LSU was hit with NCAA penalties on Thursday, but they weren't related to the scandal involving former basketball coach Will Wade.
Instead, the case surrounds former football assistant coach James Cregg, who was fired in June 2021. Cregg, who served as the Tigers’ offensive line coach, met with a recruit during the NCAA-mandated dead period during he COVID-19 pandemic, according to the NCAA.
In addition to Cregg, a former assistant director of recruiting for LSU separately met with the prospect during that dead period. Both "provided the prospect with impermissible recruiting inducements," according to the NCAA.
As a result, LSU has been hit with one year of probation, a $5,000 fine and an array of recruiting penalties for the football program. Those include a limit on official visits to 55, a one-week prohibition of unofficial visits, a one-week prohibition of recruiting communications and a seven-day reduction in evaluation days.
Additionally, Cregg has been issued a three-year show-cause penalty by the NCAA.
Cregg served as LSU’s offensive line coach for three seasons, including the Tigers’ national championship season in 2019 under head coach Ed Orgeron. He is currently an assistant offensive line coach for the San Francisco 49ers.
LSU violated recruiting rules during pandemic

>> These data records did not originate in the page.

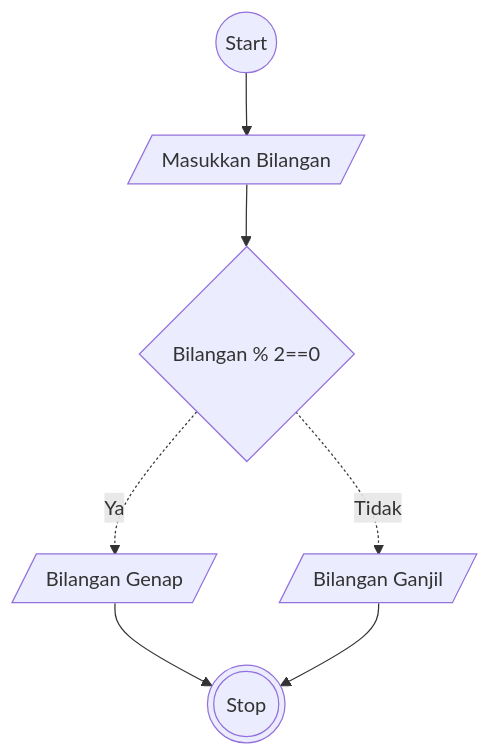
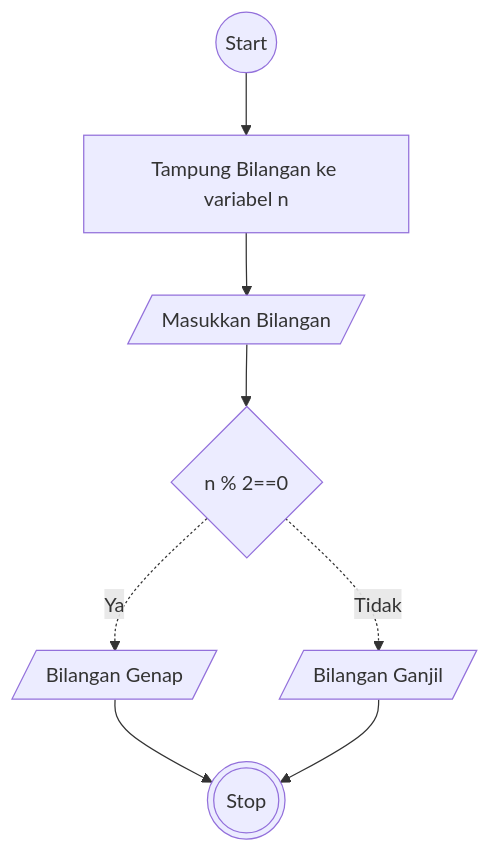
Before and after one commit to dimastadeoo/koda-b8-algoritma: the diagram in ganjil-genap.md, drawn with Mermaid.

````diff
--- a/ganjil-genap.md
+++ b/ganjil-genap.md
@@ -16,18 +16,19 @@
 ```mermaid
 flowchart TD
     A@{ shape: circle, label: "Start" }
     
     B@{ shape: lean-r, label: "Masukkan Bilangan" }
+    G@{ shape: rect, label: "Tampung Bilangan ke variabel n" }
 
-    C@{ shape: diamond, label: "Bilangan % 2==0" }
+    C@{ shape: diamond, label: "n % 2==0" }
 
     D@{ shape: lean-r, label: "Bilangan Ganjil" }
     E@{ shape: lean-r, label: "Bilangan Genap" }
 
     F@{ shape: dbl-circ, label: "Stop" }
 
-    A --> B --> C-. Ya .-> E --> F
+    A --> G --> B --> C-. Ya .-> E --> F
     C-. Tidak .-> D --> F
 
 
 ```
````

The issues arose for LSU when the mother of a recruit brought 14 prospects to LSU's campus in September 2020. According to the NCAA, the football staff was aware the group was visiting but was informed by compliance staff that they could not have any in-person contact with the recruits.
The mother of one recruit planned to move to the Baton Rouge area if her son chose to play for LSU, so she asked about "potential neighborhoods to visit." Per the NCAA, Cregg recommended several neighborhoods, including the one where he lived, and arranged to "greet the prospect and his family as they drove through the neighborhood." Cregg also "provided the prospect with a bag of used LSU gear" from his home. Greeting the family violated dead period rules while giving the recruit gear violated NCAA rules about recruiting inducements.
A week later, the recruit and his family were back on LSU's campus. During that visit, LSU's former assistant director of recruiting "picked up the prospect and his girlfriend from their hotel and drove them to the stadium for a tour." The assistant director for recruiting later "returned to the prospect's hotel and delivered several items of used LSU gear for the prospect."
That violated the contact rules and the free transportation and gear are also considered an inducement by NCAA rules.
During the second visit, the prospect and his family also met with Cregg and had "brief conversation" outside of his home.
According to the NCAA, both the coach and assistant recruiting director "acknowledged that they knew their conduct was impermissible."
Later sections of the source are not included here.